→ **Problem requirements**
Take each line below that has "ejes" and copy it.

→ **Information**
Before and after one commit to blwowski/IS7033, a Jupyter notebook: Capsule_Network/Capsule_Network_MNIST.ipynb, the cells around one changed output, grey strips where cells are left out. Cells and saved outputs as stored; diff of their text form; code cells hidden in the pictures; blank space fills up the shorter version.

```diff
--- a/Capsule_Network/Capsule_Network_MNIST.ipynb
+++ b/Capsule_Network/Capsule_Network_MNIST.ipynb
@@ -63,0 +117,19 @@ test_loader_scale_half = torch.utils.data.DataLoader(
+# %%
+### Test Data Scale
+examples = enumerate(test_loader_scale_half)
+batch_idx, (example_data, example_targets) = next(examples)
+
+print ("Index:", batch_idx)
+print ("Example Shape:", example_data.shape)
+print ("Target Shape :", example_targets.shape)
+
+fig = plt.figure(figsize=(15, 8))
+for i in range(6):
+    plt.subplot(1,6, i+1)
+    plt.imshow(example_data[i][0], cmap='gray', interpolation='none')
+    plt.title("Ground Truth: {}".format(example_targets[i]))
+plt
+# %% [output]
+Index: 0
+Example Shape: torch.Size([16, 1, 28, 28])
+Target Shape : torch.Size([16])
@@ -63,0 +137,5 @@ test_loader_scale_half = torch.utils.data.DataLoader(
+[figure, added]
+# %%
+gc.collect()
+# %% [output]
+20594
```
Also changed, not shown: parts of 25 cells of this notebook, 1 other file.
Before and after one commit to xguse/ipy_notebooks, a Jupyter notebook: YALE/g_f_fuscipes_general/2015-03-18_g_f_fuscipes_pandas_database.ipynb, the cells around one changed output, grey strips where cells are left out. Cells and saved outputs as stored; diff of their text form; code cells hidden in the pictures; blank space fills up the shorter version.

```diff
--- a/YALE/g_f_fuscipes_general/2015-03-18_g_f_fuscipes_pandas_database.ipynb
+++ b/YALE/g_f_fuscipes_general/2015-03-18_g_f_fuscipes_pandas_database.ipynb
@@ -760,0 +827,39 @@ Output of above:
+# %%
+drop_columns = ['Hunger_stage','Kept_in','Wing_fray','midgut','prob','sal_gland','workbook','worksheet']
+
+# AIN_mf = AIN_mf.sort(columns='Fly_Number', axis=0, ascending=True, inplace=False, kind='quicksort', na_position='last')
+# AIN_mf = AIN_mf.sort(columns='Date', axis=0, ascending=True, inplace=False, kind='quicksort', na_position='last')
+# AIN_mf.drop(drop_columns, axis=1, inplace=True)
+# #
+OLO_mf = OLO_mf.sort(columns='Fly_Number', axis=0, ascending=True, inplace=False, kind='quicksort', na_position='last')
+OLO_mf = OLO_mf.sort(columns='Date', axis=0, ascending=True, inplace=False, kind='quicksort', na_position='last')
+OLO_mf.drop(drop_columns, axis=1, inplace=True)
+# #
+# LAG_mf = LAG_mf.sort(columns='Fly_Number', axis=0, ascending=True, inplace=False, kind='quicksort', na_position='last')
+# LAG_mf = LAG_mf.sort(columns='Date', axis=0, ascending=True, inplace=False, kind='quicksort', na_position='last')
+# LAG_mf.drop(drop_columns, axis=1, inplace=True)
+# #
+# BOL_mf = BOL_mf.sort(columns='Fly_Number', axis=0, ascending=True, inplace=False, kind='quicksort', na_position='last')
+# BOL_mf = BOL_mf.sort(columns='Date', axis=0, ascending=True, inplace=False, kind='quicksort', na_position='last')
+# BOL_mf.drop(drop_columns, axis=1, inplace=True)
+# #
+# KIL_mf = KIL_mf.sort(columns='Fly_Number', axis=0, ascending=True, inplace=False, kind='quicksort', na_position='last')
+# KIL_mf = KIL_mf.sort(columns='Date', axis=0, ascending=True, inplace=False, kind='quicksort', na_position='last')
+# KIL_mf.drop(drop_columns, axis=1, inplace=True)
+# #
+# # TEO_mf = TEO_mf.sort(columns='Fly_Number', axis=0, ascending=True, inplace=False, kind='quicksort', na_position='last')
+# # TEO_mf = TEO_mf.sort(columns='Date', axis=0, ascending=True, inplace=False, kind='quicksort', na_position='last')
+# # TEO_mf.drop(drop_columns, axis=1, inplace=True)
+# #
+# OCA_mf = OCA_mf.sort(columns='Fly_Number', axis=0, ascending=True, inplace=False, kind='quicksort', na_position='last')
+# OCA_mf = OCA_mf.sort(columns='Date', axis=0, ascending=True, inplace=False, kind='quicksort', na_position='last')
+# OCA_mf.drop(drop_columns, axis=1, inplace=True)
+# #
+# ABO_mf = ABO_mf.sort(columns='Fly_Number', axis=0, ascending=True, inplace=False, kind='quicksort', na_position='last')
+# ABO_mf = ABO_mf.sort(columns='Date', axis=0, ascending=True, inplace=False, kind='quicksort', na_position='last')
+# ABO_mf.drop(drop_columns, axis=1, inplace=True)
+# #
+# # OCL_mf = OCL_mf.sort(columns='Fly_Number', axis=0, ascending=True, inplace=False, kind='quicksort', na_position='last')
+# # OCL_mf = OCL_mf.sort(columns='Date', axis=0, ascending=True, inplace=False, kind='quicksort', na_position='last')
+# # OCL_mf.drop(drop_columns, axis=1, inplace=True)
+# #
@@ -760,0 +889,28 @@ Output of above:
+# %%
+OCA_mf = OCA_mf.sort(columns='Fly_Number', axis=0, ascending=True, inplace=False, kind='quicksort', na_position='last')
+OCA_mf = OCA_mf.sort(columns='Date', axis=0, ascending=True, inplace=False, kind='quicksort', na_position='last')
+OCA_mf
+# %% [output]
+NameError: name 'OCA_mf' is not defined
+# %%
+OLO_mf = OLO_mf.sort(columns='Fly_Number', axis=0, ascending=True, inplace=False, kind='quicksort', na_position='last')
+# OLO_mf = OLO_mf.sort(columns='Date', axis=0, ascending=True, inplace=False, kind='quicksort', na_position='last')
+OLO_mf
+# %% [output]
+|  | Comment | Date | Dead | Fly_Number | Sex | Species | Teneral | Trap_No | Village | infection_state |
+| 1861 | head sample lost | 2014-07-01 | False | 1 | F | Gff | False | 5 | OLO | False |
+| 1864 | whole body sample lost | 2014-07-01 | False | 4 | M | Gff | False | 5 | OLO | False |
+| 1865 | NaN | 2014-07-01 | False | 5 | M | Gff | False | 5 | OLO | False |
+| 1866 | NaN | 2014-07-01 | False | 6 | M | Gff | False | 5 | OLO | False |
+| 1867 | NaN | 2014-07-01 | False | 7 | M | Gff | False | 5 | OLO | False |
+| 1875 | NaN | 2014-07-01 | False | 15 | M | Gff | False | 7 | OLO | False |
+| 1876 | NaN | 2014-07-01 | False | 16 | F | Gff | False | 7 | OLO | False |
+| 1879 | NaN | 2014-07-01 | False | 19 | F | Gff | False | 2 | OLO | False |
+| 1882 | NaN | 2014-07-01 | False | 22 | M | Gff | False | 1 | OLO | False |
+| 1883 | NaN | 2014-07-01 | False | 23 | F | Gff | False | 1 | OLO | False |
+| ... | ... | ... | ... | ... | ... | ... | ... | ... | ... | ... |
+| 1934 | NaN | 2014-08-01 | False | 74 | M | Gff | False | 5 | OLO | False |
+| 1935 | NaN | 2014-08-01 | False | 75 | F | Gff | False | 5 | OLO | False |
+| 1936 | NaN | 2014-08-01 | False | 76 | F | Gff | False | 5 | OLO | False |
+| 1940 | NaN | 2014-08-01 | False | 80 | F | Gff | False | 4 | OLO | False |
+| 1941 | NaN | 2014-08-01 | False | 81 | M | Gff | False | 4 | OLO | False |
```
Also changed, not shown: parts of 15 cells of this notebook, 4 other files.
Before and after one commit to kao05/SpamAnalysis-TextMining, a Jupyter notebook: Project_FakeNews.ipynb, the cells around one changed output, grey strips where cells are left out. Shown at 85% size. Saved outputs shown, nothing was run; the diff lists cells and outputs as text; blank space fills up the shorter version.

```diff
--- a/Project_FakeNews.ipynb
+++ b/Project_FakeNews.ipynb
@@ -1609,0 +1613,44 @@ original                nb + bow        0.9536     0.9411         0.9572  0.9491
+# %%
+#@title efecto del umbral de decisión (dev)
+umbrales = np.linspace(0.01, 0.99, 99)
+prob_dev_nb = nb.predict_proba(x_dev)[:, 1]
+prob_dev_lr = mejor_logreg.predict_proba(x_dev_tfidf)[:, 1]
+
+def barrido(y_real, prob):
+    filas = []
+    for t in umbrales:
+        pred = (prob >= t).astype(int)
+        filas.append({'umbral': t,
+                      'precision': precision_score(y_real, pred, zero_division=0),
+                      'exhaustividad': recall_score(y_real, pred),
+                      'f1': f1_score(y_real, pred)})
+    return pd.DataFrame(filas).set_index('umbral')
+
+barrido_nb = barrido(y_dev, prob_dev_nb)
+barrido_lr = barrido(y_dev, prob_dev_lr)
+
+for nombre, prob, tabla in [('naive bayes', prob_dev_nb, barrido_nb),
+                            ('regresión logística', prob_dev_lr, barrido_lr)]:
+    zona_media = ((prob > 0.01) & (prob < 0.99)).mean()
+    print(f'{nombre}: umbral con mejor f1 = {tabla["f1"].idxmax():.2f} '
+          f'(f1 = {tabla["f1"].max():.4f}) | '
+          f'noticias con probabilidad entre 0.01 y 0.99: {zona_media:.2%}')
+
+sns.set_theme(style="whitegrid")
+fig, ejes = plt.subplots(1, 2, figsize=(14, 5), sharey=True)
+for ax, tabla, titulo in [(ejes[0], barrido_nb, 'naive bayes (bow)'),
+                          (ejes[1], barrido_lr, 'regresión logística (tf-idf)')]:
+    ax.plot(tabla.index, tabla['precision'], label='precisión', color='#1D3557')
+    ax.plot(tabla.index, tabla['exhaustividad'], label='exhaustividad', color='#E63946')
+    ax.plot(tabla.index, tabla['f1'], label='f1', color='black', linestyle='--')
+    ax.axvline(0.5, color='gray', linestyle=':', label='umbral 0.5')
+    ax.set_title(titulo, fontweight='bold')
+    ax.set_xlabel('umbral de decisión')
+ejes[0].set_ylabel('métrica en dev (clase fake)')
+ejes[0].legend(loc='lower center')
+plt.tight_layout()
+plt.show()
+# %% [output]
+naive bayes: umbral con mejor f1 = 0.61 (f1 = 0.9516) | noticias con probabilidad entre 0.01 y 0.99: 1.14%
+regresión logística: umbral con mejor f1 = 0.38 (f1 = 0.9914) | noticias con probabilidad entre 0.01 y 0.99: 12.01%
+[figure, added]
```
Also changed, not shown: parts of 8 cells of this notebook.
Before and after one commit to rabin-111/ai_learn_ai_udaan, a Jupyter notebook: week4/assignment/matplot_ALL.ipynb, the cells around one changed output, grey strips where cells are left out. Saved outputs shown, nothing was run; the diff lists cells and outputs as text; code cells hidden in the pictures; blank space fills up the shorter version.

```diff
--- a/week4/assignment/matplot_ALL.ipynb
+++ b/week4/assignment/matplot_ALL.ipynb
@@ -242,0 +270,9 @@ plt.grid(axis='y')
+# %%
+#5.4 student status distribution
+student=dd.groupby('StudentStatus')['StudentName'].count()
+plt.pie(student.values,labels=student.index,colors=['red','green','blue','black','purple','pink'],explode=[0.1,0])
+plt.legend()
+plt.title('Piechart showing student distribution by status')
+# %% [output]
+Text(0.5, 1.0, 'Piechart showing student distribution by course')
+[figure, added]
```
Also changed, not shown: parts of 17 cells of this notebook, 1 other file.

→ **Result for this exercise**
+fig, ejes = plt.subplots(1, 2, figsize=(14, 5), sharey=True)
+for ax, tabla, titulo in [(ejes[0], barrido_nb, 'naive bayes (bow)'),
+                          (ejes[1], barrido_lr, 'regresión logística (tf-idf)')]:
+ejes[0].set_ylabel('métrica en dev (clase fake)')
+ejes[0].legend(loc='lower center')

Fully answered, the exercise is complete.